> **Problem**: The answer should consist of the records below, repeated exactly, and no pictures.

Itemized modification records:

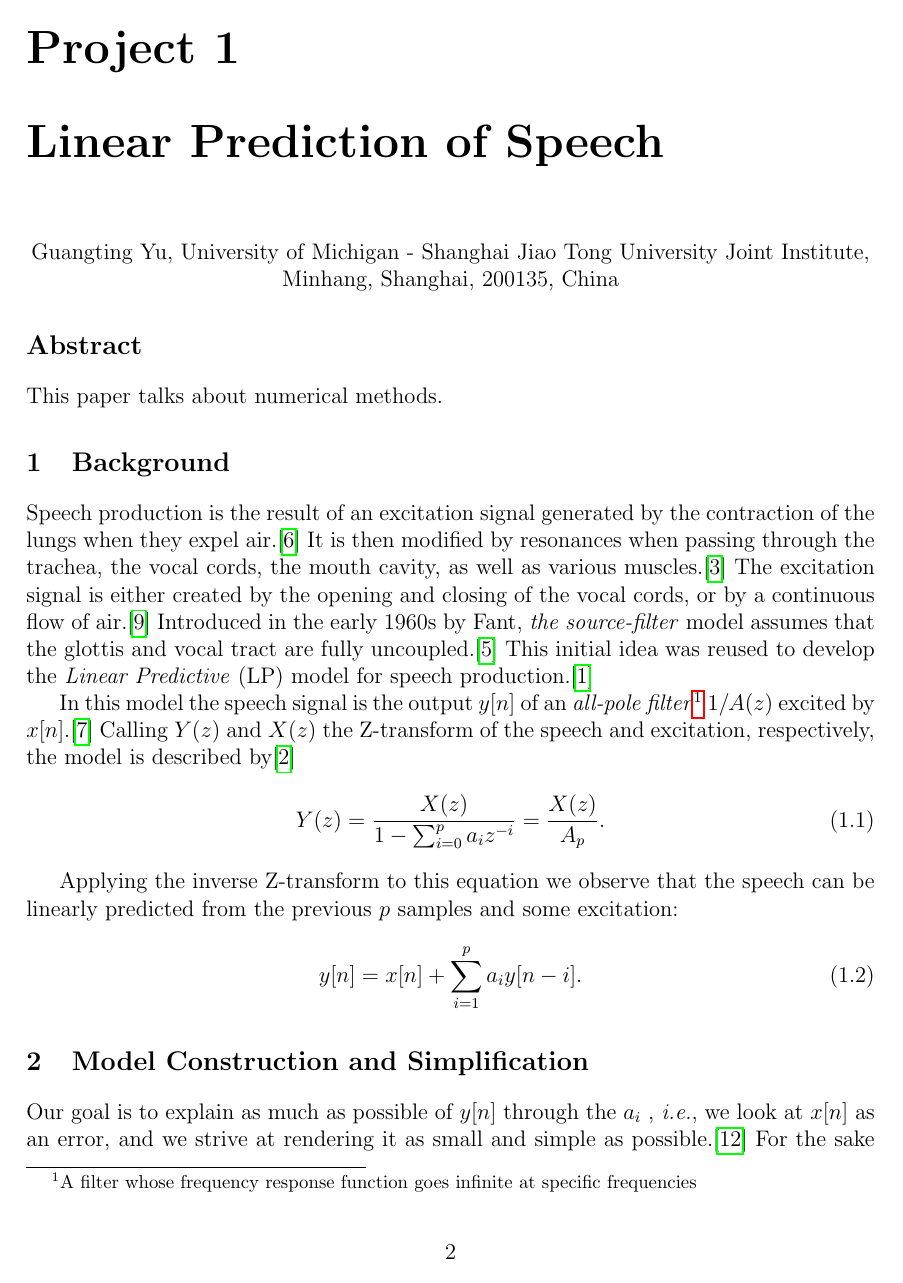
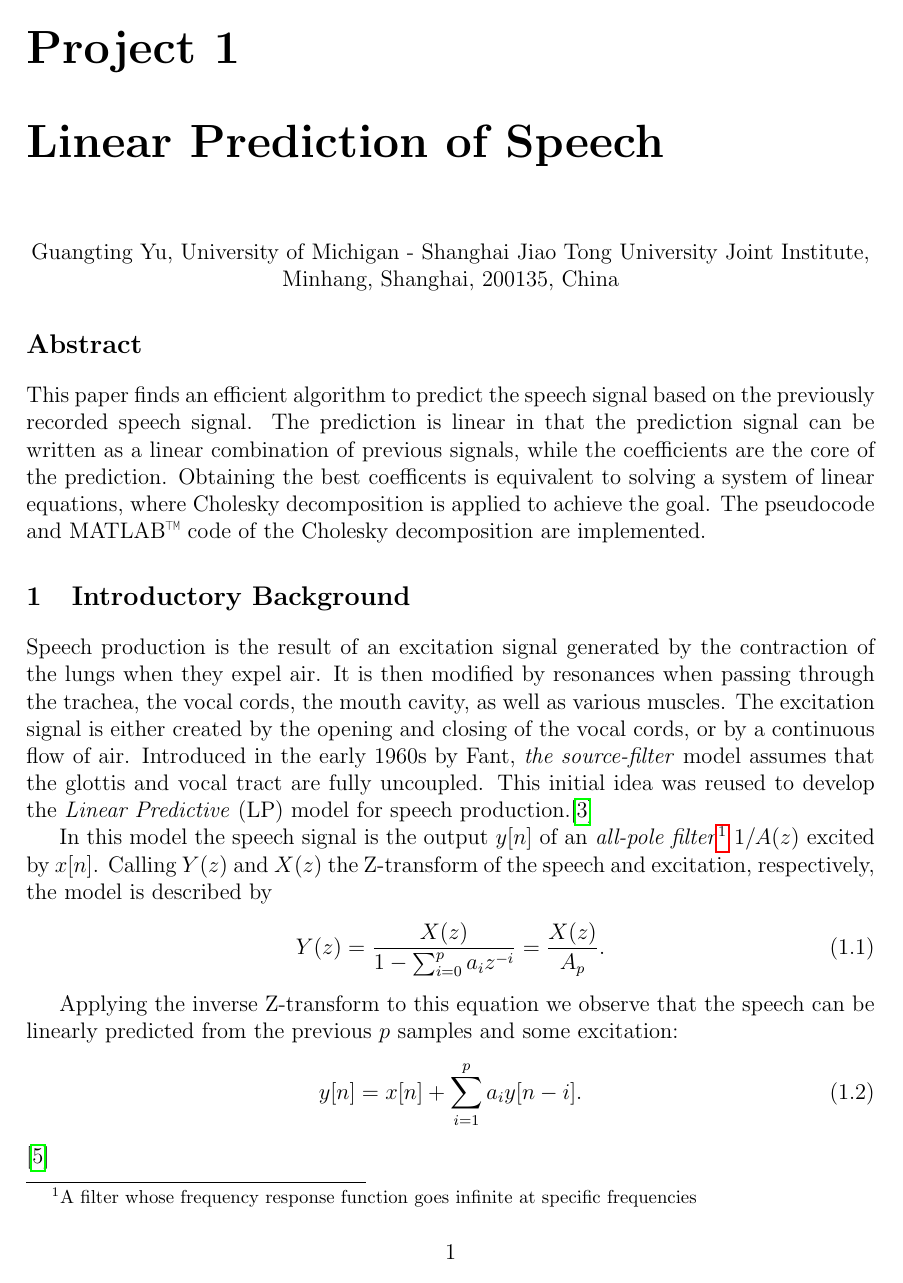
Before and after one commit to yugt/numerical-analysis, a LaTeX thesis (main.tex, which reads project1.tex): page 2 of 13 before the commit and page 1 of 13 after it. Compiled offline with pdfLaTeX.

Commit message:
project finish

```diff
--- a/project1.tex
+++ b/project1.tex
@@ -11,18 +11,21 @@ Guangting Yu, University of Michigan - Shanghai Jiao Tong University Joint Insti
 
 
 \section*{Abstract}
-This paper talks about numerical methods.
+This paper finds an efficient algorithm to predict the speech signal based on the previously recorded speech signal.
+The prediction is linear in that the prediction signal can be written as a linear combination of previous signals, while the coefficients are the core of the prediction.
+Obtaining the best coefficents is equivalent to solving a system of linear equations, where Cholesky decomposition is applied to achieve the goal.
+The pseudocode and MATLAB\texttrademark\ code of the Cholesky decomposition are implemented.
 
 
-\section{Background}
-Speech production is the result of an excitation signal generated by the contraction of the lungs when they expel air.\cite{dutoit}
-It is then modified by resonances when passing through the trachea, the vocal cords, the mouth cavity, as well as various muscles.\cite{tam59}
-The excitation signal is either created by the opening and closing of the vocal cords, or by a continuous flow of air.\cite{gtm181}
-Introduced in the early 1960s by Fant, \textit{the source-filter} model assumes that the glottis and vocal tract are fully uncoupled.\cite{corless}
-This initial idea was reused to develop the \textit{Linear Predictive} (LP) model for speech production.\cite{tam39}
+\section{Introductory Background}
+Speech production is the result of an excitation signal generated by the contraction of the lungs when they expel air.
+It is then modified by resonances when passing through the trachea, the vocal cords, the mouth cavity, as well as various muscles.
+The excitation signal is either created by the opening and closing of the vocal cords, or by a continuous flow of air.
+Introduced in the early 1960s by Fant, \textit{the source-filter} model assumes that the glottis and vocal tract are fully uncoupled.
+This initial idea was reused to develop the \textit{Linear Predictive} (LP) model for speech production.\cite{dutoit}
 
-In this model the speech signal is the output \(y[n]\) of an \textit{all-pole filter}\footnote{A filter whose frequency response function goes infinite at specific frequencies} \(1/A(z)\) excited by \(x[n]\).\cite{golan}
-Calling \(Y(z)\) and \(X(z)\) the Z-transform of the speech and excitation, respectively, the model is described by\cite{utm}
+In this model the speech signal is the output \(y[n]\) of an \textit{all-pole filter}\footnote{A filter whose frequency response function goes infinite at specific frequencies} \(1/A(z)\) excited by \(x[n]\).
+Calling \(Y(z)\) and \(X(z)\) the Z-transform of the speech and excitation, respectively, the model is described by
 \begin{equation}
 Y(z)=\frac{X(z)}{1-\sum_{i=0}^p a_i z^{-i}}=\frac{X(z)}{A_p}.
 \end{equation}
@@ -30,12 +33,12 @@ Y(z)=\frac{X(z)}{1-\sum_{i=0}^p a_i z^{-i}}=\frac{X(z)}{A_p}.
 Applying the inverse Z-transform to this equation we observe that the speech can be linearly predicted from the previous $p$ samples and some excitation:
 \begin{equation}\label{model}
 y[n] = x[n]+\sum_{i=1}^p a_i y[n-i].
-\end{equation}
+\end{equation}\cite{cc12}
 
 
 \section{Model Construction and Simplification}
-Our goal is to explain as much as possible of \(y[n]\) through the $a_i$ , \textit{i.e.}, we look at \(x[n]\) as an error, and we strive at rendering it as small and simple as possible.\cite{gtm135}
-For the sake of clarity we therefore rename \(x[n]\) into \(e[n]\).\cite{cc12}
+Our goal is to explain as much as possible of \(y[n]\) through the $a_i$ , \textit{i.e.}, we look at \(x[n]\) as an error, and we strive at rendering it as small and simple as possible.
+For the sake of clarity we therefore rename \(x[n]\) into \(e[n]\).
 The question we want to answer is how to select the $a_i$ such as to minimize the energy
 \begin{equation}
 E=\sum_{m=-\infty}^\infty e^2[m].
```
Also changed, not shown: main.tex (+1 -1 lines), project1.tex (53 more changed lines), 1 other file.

> **Task output**:
Before and after one commit to yugt/numerical-analysis, a LaTeX thesis (main.tex, which reads project1.tex): page 2 of 13 before the commit and page 1 of 13 after it. Compiled offline with pdfLaTeX.

Commit message:
project finish

```diff
--- a/project1.tex
+++ b/project1.tex
@@ -11,18 +11,21 @@ Guangting Yu, University of Michigan - Shanghai Jiao Tong University Joint Insti
 
 
 \section*{Abstract}
-This paper talks about numerical methods.
+This paper finds an efficient algorithm to predict the speech signal based on the previously recorded speech signal.
+The prediction is linear in that the prediction signal can be written as a linear combination of previous signals, while the coefficients are the core of the prediction.
+Obtaining the best coefficents is equivalent to solving a system of linear equations, where Cholesky decomposition is applied to achieve the goal.
+The pseudocode and MATLAB\texttrademark\ code of the Cholesky decomposition are implemented.
 
 
-\section{Background}
-Speech production is the result of an excitation signal generated by the contraction of the lungs when they expel air.\cite{dutoit}
-It is then modified by resonances when passing through the trachea, the vocal cords, the mouth cavity, as well as various muscles.\cite{tam59}
-The excitation signal is either created by the opening and closing of the vocal cords, or by a continuous flow of air.\cite{gtm181}
-Introduced in the early 1960s by Fant, \textit{the source-filter} model assumes that the glottis and vocal tract are fully uncoupled.\cite{corless}
-This initial idea was reused to develop the \textit{Linear Predictive} (LP) model for speech production.\cite{tam39}
+\section{Introductory Background}
+Speech production is the result of an excitation signal generated by the contraction of the lungs when they expel air.
+It is then modified by resonances when passing through the trachea, the vocal cords, the mouth cavity, as well as various muscles.
+The excitation signal is either created by the opening and closing of the vocal cords, or by a continuous flow of air.
+Introduced in the early 1960s by Fant, \textit{the source-filter} model assumes that the glottis and vocal tract are fully uncoupled.
+This initial idea was reused to develop the \textit{Linear Predictive} (LP) model for speech production.\cite{dutoit}
 
-In this model the speech signal is the output \(y[n]\) of an \textit{all-pole filter}\footnote{A filter whose frequency response function goes infinite at specific frequencies} \(1/A(z)\) excited by \(x[n]\).\cite{golan}
-Calling \(Y(z)\) and \(X(z)\) the Z-transform of the speech and excitation, respectively, the model is described by\cite{utm}
+In this model the speech signal is the output \(y[n]\) of an \textit{all-pole filter}\footnote{A filter whose frequency response function goes infinite at specific frequencies} \(1/A(z)\) excited by \(x[n]\).
+Calling \(Y(z)\) and \(X(z)\) the Z-transform of the speech and excitation, respectively, the model is described by
 \begin{equation}
 Y(z)=\frac{X(z)}{1-\sum_{i=0}^p a_i z^{-i}}=\frac{X(z)}{A_p}.
 \end{equation}
@@ -30,12 +33,12 @@ Y(z)=\frac{X(z)}{1-\sum_{i=0}^p a_i z^{-i}}=\frac{X(z)}{A_p}.
 Applying the inverse Z-transform to this equation we observe that the speech can be linearly predicted from the previous $p$ samples and some excitation:
 \begin{equation}\label{model}
 y[n] = x[n]+\sum_{i=1}^p a_i y[n-i].
-\end{equation}
+\end{equation}\cite{cc12}
 
 
 \section{Model Construction and Simplification}
-Our goal is to explain as much as possible of \(y[n]\) through the $a_i$ , \textit{i.e.}, we look at \(x[n]\) as an error, and we strive at rendering it as small and simple as possible.\cite{gtm135}
-For the sake of clarity we therefore rename \(x[n]\) into \(e[n]\).\cite{cc12}
+Our goal is to explain as much as possible of \(y[n]\) through the $a_i$ , \textit{i.e.}, we look at \(x[n]\) as an error, and we strive at rendering it as small and simple as possible.
+For the sake of clarity we therefore rename \(x[n]\) into \(e[n]\).
 The question we want to answer is how to select the $a_i$ such as to minimize the energy
 \begin{equation}
 E=\sum_{m=-\infty}^\infty e^2[m].
```
Also changed, not shown: main.tex (+1 -1 lines), project1.tex (53 more changed lines), 1 other file.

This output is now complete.